There's nothing like writing this WHILE THE COACHING HIRE BREAKS. Bret Bielema.
Honestly, I'm not sure what to think. Without a doubt, Bielemma can coach. You don't get to three straight Rose Bowls by accident, even if having Ohio State AND Penn State ineligible helped this year. But is he really a fit? He's been a Big 10 lifer, aside from a two year stint at Kansas State. He even had this to say in the last year:
"We don't want to be like the SEC in any way, shape or form."
In regards to former SEC-er Urban Meyer "stealing" recruits, which is frowned upon in Barbasolvackia.

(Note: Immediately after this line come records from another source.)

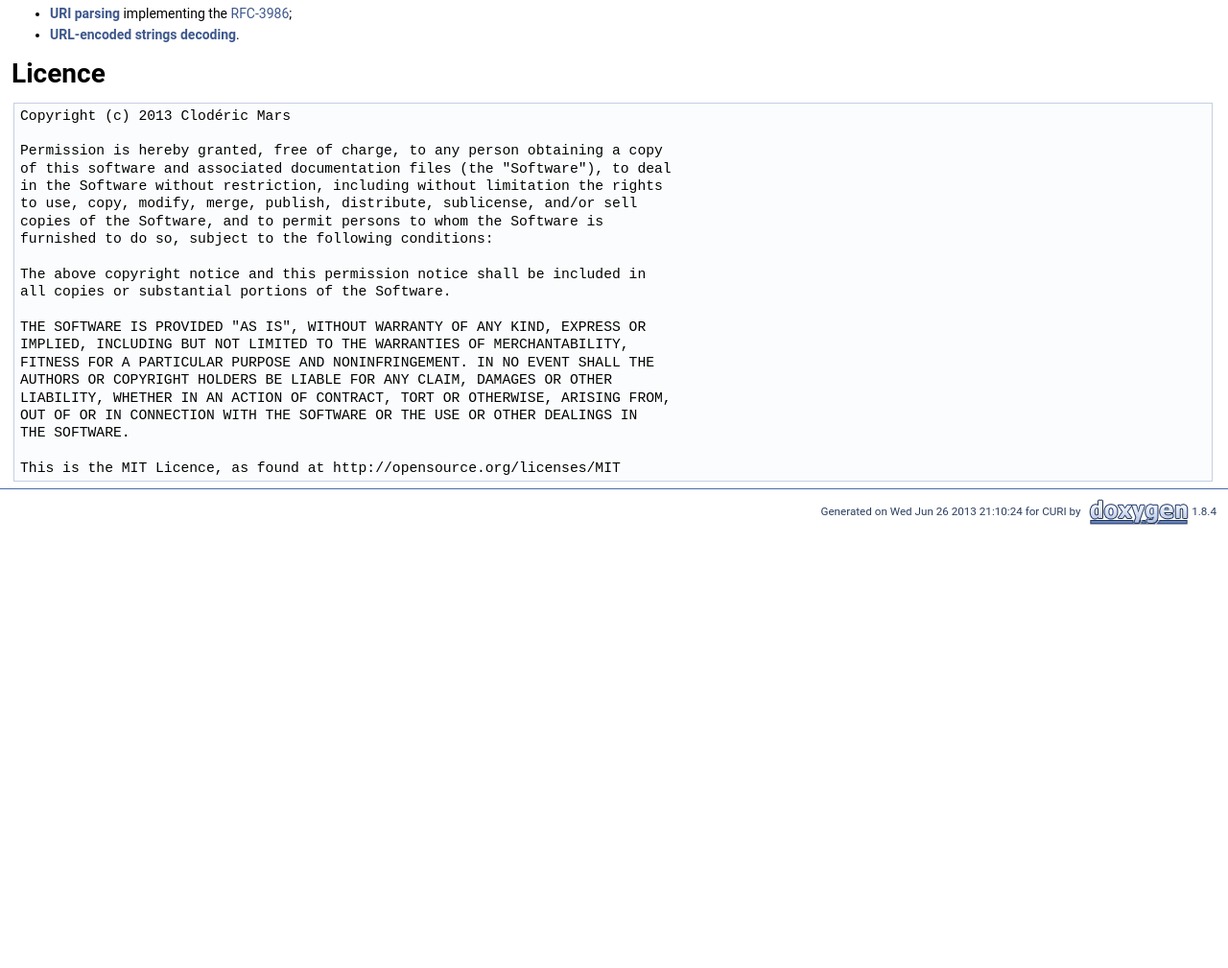
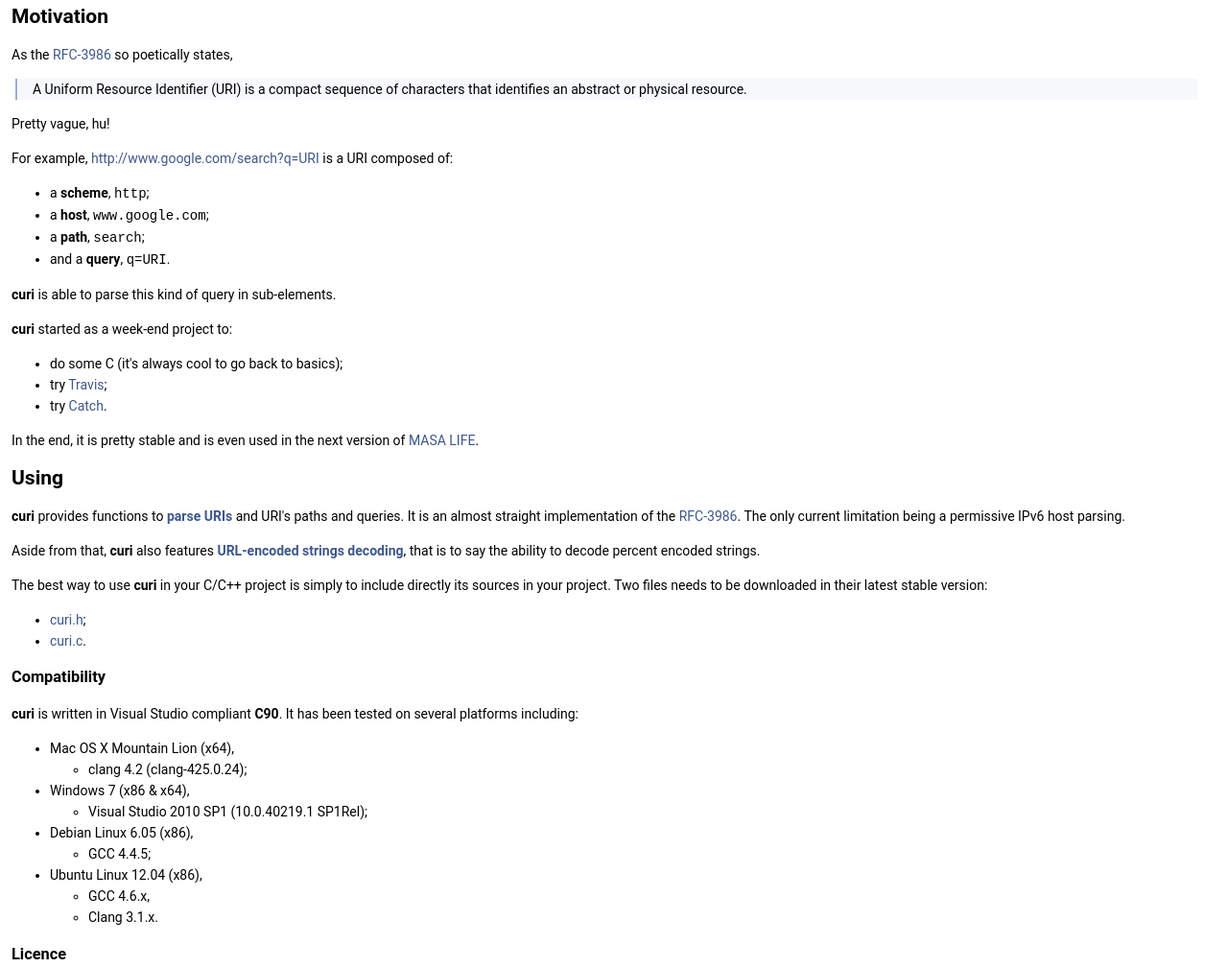
Before and after one commit to cloderic/curi, a plain HTML site: page index.html in a window 1280 px wide. Shown: the part 144-1153 px from the top of the page at 96% size. Before the commit the page ends 800 px from the top, so only its background shows below. Drawn offline with Linux system fonts and the light colour scheme.

Commit message:
Updated documentation

```diff
--- a/index.html
+++ b/index.html
@@ -34,11 +34,58 @@
 <div class="title">CURI Documentation</div>  </div>
 </div><!--header-->
 <div class="contents">
-<div class="textblock"><ul>
-<li><a class="el" href="group__parsing.html">URI parsing</a> implementing the <a href="http://tools.ietf.org/html/rfc3986">RFC-3986</a>;</li>
-<li><a class="el" href="group__url__decoding.html">URL-encoded strings decoding</a>.</li>
+<div class="textblock"><h2>Motivation</h2>
+<p>As the <a href="http://tools.ietf.org/html/rfc3986">RFC-3986</a> so poetically states, </p>
+<blockquote class="doxtable">
+<p>A Uniform Resource Identifier (URI) is a compact sequence of characters that identifies an abstract or physical resource.</p>
+<p></p>
+</blockquote>
+<p>Pretty vague, hu!</p>
+<p>For example, <a href="http://www.google.com/search?q=URI">http://www.google.com/search?q=URI</a> is a URI composed of:</p>
+<ul>
+<li>a <b>scheme</b>, <code>http</code>;</li>
+<li>a <b>host</b>, <code>www.google.com</code>;</li>
+<li>a <b>path</b>, <code>search</code>;</li>
+<li>and a <b>query</b>, <code>q=URI</code>.</li>
 </ul>
-<h1>Licence</h1>
+<p><b>curi</b> is able to parse this kind of query in sub-elements.</p>
+<p><b>curi</b> started as a week-end project to:</p>
+<ul>
+<li>do some C (it's always cool to go back to basics);</li>
+<li>try <a href="https://travis-ci.org/cloderic/curi">Travis</a>;</li>
+<li>try <a href="https://github.com/philsquared/Catch">Catch</a>.</li>
+</ul>
+<p>In the end, it is pretty stable and is even used in the next version of <a href="www.masalife.net">MASA LIFE</a>.</p>
+<h2>Using</h2>
+<p><b>curi</b> provides functions to <a class="el" href="group__parsing.html">parse URIs</a> and URI's paths and queries. It is an almost straight implementation of the <a href="http://tools.ietf.org/html/rfc3986">RFC-3986</a>. The only current limitation being a permissive IPv6 host parsing.</p>
+<p>Aside from that, <b>curi</b> also features <a class="el" href="group__url__decoding.html">URL-encoded strings decoding</a>, that is to say the ability to decode percent encoded strings.</p>
+<p>The best way to use <b>curi</b> in your C/C++ project is simply to include directly its sources in your project. Two files needs to be downloaded in their latest stable version:</p>
+<ul>
+<li><a href="https://github.com/cloderic/curi/blob/master/src/curi.h">curi.h</a>;</li>
+<li><a href="https://github.com/cloderic/curi/blob/master/src/curi.c">curi.c</a>.</li>
+</ul>
+<h3>Compatibility</h3>
+<p><b>curi</b> is written in Visual Studio compliant <b>C90</b>. It has been tested on several platforms including:</p>
+<ul>
+<li>Mac OS X Mountain Lion (x64),<ul>
+<li>clang 4.2 (clang-425.0.24);</li>
+</ul>
+</li>
+<li>Windows 7 (x86 &amp; x64),<ul>
+<li>Visual Studio 2010 SP1 (10.0.40219.1 SP1Rel);</li>
+</ul>
+</li>
+<li>Debian Linux 6.05 (x86),<ul>
+<li>GCC 4.4.5;</li>
+</ul>
+</li>
+<li>Ubuntu Linux 12.04 (x86),<ul>
+<li>GCC 4.6.x,</li>
+<li>Clang 3.1.x.</li>
+</ul>
+</li>
+</ul>
+<h3>Licence</h3>
 <pre class="fragment">Copyright (c) 2013 Clodéric Mars
 
 Permission is hereby granted, free of charge, to any person obtaining a copy
@@ -60,10 +107,18 @@ OUT OF OR IN CONNECTION WITH THE SOFTWARE OR THE USE OR OTHER DEALINGS IN
 THE SOFTWARE.
 
 This is the MIT Licence, as found at http://opensource.org/licenses/MIT
-</pre> </div></div><!-- contents -->
+</pre><h2>Contributing</h2>
+<p>Helping to the development is as easy as reporting <a href="https://github.com/cloderic/curi/issues/new">issues</a>.</p>
+<p>If you have the time and skills to actually develop new features or fix issues,</p>
+<ol type="1">
+<li><a href="https://github.com/cloderic/curi/fork">fork</a> the repository,</li>
+<li>develop,</li>
+<li>create a <a href="https://github.com/cloderic/curi/compare">pull request</a>. </li>
+</ol>
+</div></div><!-- contents -->
 <!-- start footer part -->
 <hr class="footer"/><address class="footer"><small>
-Generated on Wed Jun 26 2013 21:10:24 for CURI by &#160;<a href="http://www.doxygen.org/index.html">
+Generated on Thu Jun 27 2013 00:13:09 for CURI by &#160;<a href="http://www.doxygen.org/index.html">
 <img class="footer" src="doxygen.png" alt="doxygen"/>
 </a> 1.8.4
 </small></address>
```
Also changed, not shown: annotated.html (+1 -1 lines), classes.html (+1 -1 lines), curi_8h_source.html (+1 -1 lines), dir_68267d1309a1af8e8297ef4c3efbcdba.html (+1 -1 lines), functions.html (+1 -1 lines), functions_vars.html (+1 -1 lines), group__parsing.html (+1 -1 lines), group__url__decoding.html (+1 -1 lines), modules.html (+1 -1 lines).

Wisconsin is a job that lends itself to a certain style. They find big, Midwestern linemen and skill guys where they can, like a Ron Dayne from New Jersey or a Montee Ball from Missouri. To be perfectly honest, that sounds somewhat similar to what Arkansas needs. At least the "pluck talent from the surrounding region" part anyway. But can Bielema make the transition from the Midwest to the Mid-South? The staff he hires will go a long way in deciding that. If he's smart, he'll lean heavily on assistants with ties to Texas.
I can't lie, this just seems...weird. By most accounts, Arkansas had talked to Petersen, Miles, Gary Patterson, James Franklin and Mike Gundy, and been turned down. Bielema almost feels like Bama nabbing Mike Price after Dennis Franchione left and they couldn't line up their first few choices. A coach that had major conference success in a completely different area of the country, who said "yes." Whether Bielema's style will translate, well, that's a whole other question. The Frank Broyles of the world may not care for Bielema keeping a beer fridge in his office or picking up his wife at a blackjack table.
But on the upside, the league meetings just got a whole lot more interesting. We need more coaches with personality in this league. Spurrier gets tired of chewing on Georgia and Dabo all the time.